[[ Supplied material, beginning ]]

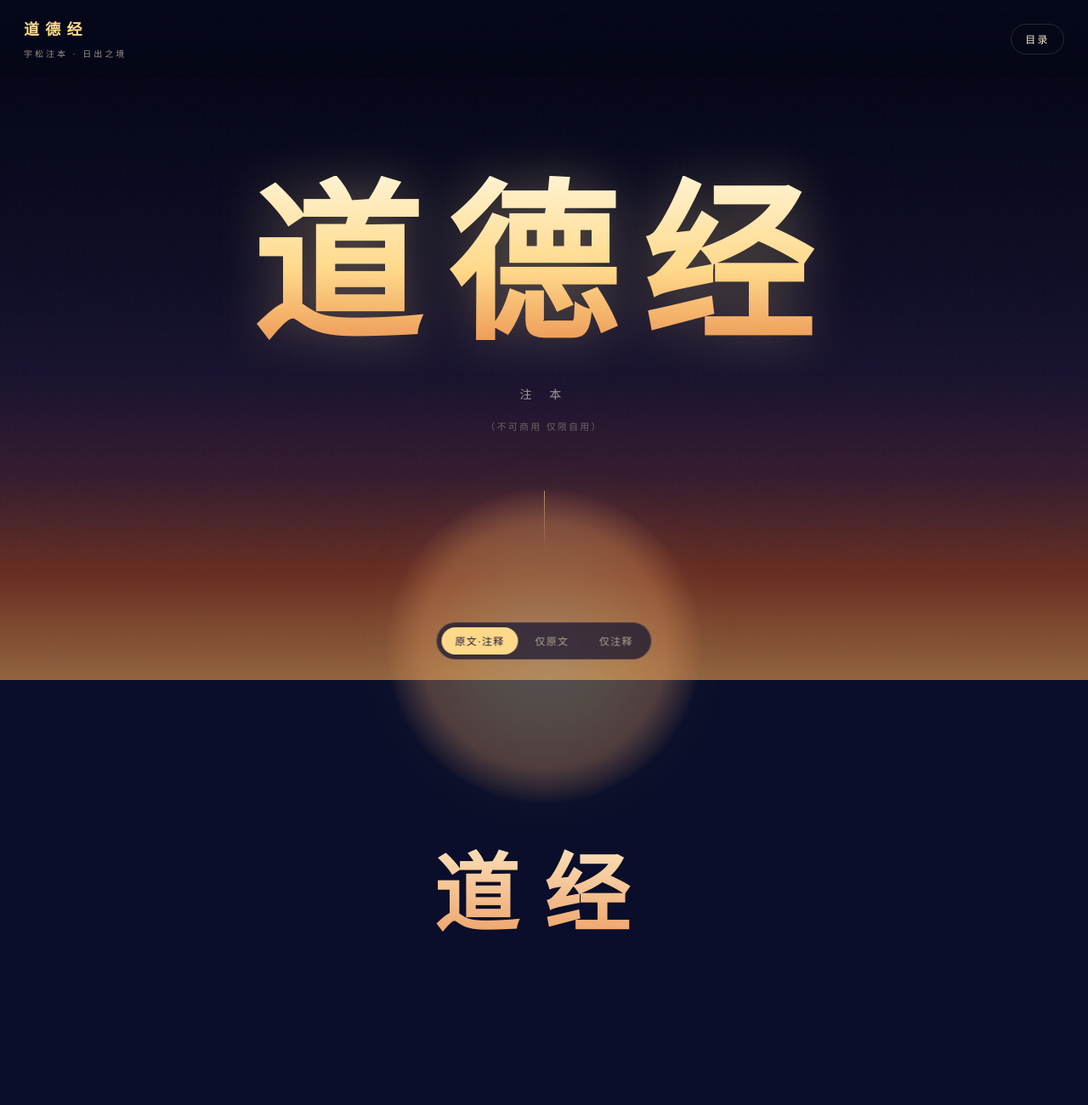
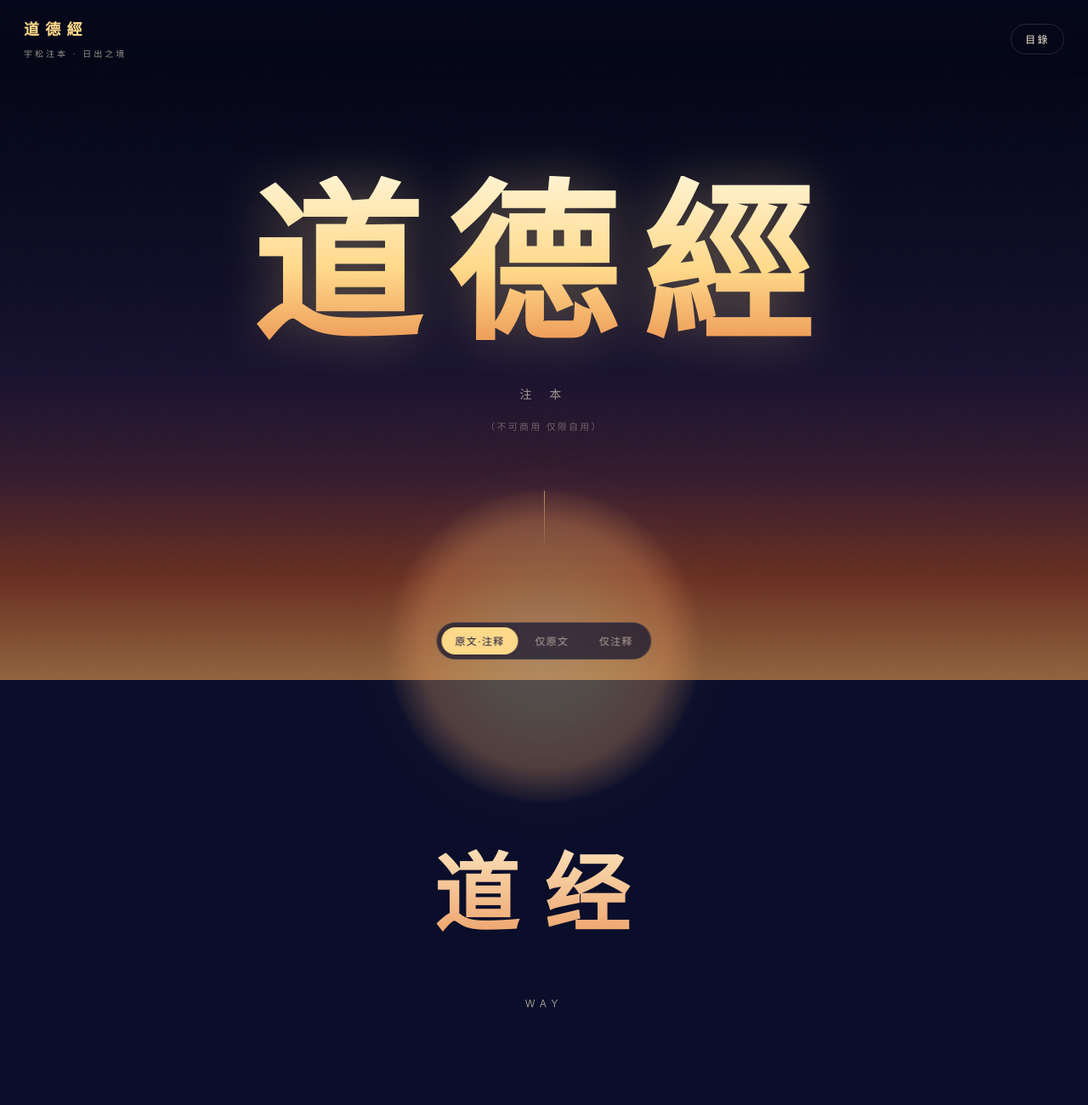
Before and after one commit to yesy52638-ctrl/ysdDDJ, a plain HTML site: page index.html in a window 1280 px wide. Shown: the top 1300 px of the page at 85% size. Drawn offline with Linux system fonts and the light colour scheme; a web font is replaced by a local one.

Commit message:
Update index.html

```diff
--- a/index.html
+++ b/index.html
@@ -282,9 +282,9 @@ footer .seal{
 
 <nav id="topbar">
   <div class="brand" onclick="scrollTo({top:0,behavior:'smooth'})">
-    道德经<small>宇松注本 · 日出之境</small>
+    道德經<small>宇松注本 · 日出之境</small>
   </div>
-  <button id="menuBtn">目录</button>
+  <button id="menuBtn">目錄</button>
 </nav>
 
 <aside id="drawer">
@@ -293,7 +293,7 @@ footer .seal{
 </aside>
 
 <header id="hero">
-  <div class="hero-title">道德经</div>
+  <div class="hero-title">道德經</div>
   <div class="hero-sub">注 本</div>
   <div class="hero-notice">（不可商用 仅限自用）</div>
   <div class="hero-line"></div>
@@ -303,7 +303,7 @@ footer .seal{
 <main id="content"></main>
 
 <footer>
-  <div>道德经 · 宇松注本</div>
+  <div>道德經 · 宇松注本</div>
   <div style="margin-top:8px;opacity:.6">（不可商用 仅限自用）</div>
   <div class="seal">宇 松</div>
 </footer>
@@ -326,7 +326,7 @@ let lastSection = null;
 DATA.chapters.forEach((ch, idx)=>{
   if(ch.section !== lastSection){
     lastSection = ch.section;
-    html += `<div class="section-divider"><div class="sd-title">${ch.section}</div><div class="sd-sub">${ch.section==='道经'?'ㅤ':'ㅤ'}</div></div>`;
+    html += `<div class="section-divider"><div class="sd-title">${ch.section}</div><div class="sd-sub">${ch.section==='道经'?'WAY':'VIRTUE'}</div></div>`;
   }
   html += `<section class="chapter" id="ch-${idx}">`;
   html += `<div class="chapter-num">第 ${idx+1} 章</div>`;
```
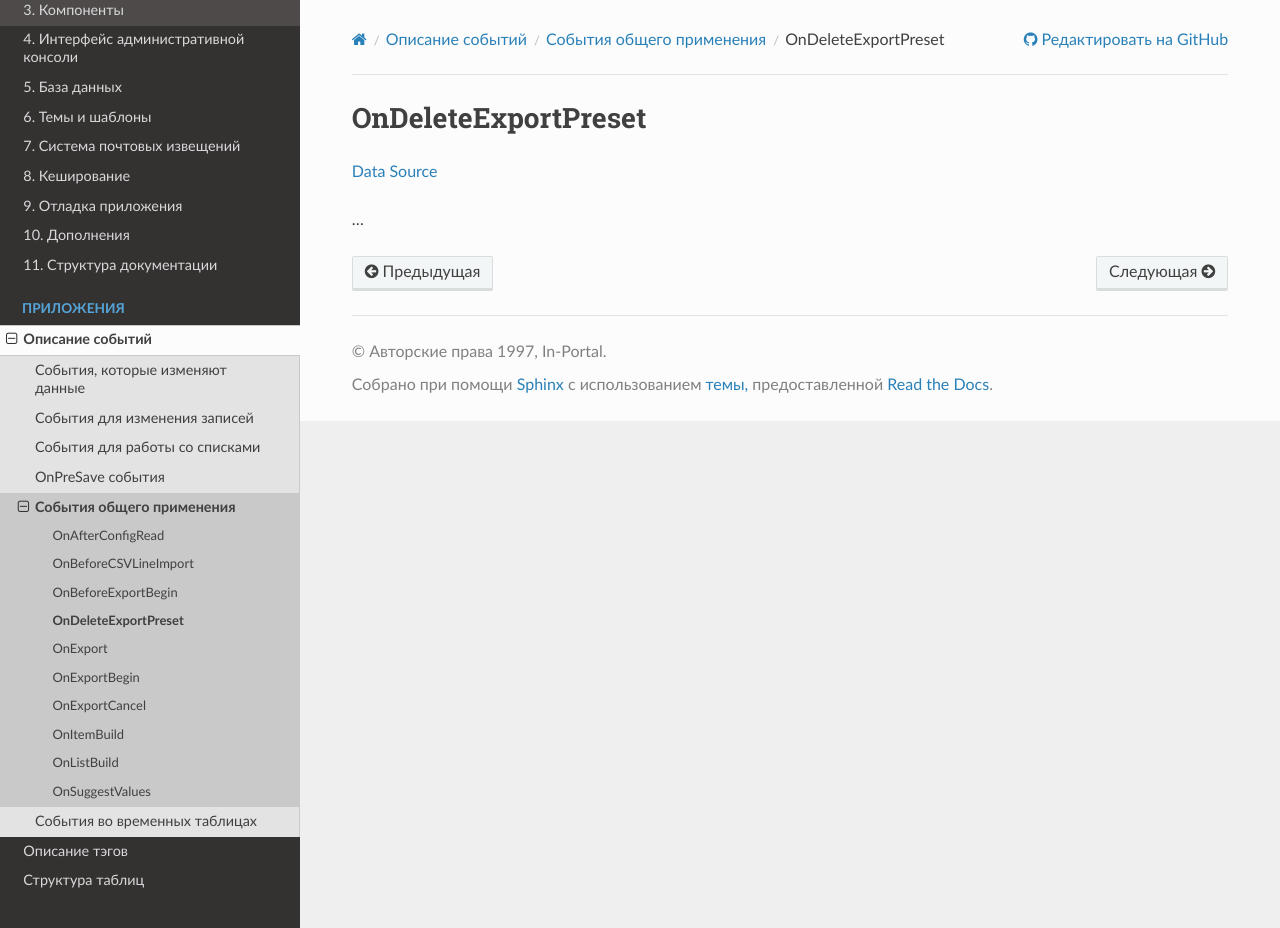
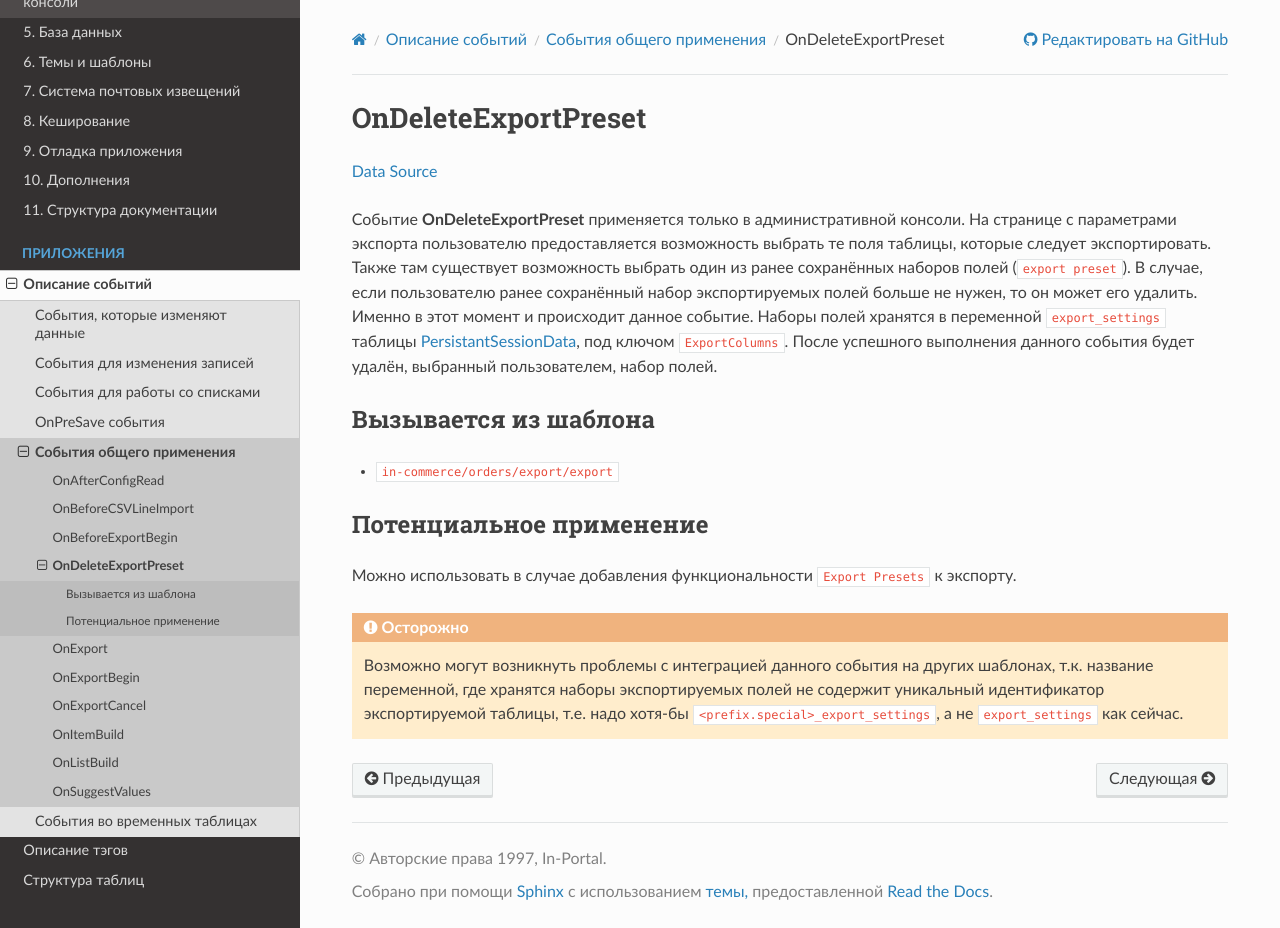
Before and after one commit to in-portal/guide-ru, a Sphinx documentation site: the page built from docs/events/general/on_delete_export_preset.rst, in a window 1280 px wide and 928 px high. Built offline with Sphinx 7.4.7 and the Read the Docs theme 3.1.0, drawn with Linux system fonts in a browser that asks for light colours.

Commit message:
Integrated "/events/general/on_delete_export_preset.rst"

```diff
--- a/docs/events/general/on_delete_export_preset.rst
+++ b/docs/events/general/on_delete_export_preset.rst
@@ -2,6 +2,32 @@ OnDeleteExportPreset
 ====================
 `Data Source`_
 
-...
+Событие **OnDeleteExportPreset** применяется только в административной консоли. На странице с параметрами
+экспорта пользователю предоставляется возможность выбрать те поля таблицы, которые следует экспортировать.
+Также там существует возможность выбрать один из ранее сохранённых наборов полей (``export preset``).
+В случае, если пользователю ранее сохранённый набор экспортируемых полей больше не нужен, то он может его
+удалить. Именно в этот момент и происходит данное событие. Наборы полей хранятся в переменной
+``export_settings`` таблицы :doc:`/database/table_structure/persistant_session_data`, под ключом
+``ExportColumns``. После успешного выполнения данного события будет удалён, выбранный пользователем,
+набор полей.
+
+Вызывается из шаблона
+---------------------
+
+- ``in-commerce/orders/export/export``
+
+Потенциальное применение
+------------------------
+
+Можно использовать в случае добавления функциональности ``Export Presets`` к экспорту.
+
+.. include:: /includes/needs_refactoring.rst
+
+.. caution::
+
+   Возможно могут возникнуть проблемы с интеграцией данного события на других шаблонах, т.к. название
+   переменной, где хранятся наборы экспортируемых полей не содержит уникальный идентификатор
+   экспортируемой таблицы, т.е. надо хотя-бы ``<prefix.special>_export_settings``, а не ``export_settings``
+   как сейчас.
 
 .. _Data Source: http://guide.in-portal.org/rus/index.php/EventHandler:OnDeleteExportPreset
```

[[ Supplied material, end ]]

In the copy, no picture may appear; the records themselves must be output exactly.

Before and after one commit to yesy52638-ctrl/ysdDDJ, a plain HTML site: page index.html in a window 1280 px wide. Shown: the top 1300 px of the page at 85% size. Drawn offline with Linux system fonts and the light colour scheme; a web font is replaced by a local one.

Commit message:
Update index.html

```diff
--- a/index.html
+++ b/index.html
@@ -282,9 +282,9 @@ footer .seal{
 
 <nav id="topbar">
   <div class="brand" onclick="scrollTo({top:0,behavior:'smooth'})">
-    道德经<small>宇松注本 · 日出之境</small>
+    道德經<small>宇松注本 · 日出之境</small>
   </div>
-  <button id="menuBtn">目录</button>
+  <button id="menuBtn">目錄</button>
 </nav>
 
 <aside id="drawer">
@@ -293,7 +293,7 @@ footer .seal{
 </aside>
 
 <header id="hero">
-  <div class="hero-title">道德经</div>
+  <div class="hero-title">道德經</div>
   <div class="hero-sub">注 本</div>
   <div class="hero-notice">（不可商用 仅限自用）</div>
   <div class="hero-line"></div>
@@ -303,7 +303,7 @@ footer .seal{
 <main id="content"></main>
 
 <footer>
-  <div>道德经 · 宇松注本</div>
+  <div>道德經 · 宇松注本</div>
   <div style="margin-top:8px;opacity:.6">（不可商用 仅限自用）</div>
   <div class="seal">宇 松</div>
 </footer>
@@ -326,7 +326,7 @@ let lastSection = null;
 DATA.chapters.forEach((ch, idx)=>{
   if(ch.section !== lastSection){
     lastSection = ch.section;
-    html += `<div class="section-divider"><div class="sd-title">${ch.section}</div><div class="sd-sub">${ch.section==='道经'?'ㅤ':'ㅤ'}</div></div>`;
+    html += `<div class="section-divider"><div class="sd-title">${ch.section}</div><div class="sd-sub">${ch.section==='道经'?'WAY':'VIRTUE'}</div></div>`;
   }
   html += `<section class="chapter" id="ch-${idx}">`;
   html += `<div class="chapter-num">第 ${idx+1} 章</div>`;
```
Before and after one commit to in-portal/guide-ru, a Sphinx documentation site: the page built from docs/events/general/on_delete_export_preset.rst, in a window 1280 px wide and 928 px high. Built offline with Sphinx 7.4.7 and the Read the Docs theme 3.1.0, drawn with Linux system fonts in a browser that asks for light colours.

Commit message:
Integrated "/events/general/on_delete_export_preset.rst"

```diff
--- a/docs/events/general/on_delete_export_preset.rst
+++ b/docs/events/general/on_delete_export_preset.rst
@@ -2,6 +2,32 @@ OnDeleteExportPreset
 ====================
 `Data Source`_
 
-...
+Событие **OnDeleteExportPreset** применяется только в административной консоли. На странице с параметрами
+экспорта пользователю предоставляется возможность выбрать те поля таблицы, которые следует экспортировать.
+Также там существует возможность выбрать один из ранее сохранённых наборов полей (``export preset``).
+В случае, если пользователю ранее сохранённый набор экспортируемых полей больше не нужен, то он может его
+удалить. Именно в этот момент и происходит данное событие. Наборы полей хранятся в переменной
+``export_settings`` таблицы :doc:`/database/table_structure/persistant_session_data`, под ключом
+``ExportColumns``. После успешного выполнения данного события будет удалён, выбранный пользователем,
+набор полей.
+
+Вызывается из шаблона
+---------------------
+
+- ``in-commerce/orders/export/export``
+
+Потенциальное применение
+------------------------
+
+Можно использовать в случае добавления функциональности ``Export Presets`` к экспорту.
+
+.. include:: /includes/needs_refactoring.rst
+
+.. caution::
+
+   Возможно могут возникнуть проблемы с интеграцией данного события на других шаблонах, т.к. название
+   переменной, где хранятся наборы экспортируемых полей не содержит уникальный идентификатор
+   экспортируемой таблицы, т.е. надо хотя-бы ``<prefix.special>_export_settings``, а не ``export_settings``
+   как сейчас.
 
 .. _Data Source: http://guide.in-portal.org/rus/index.php/EventHandler:OnDeleteExportPreset
```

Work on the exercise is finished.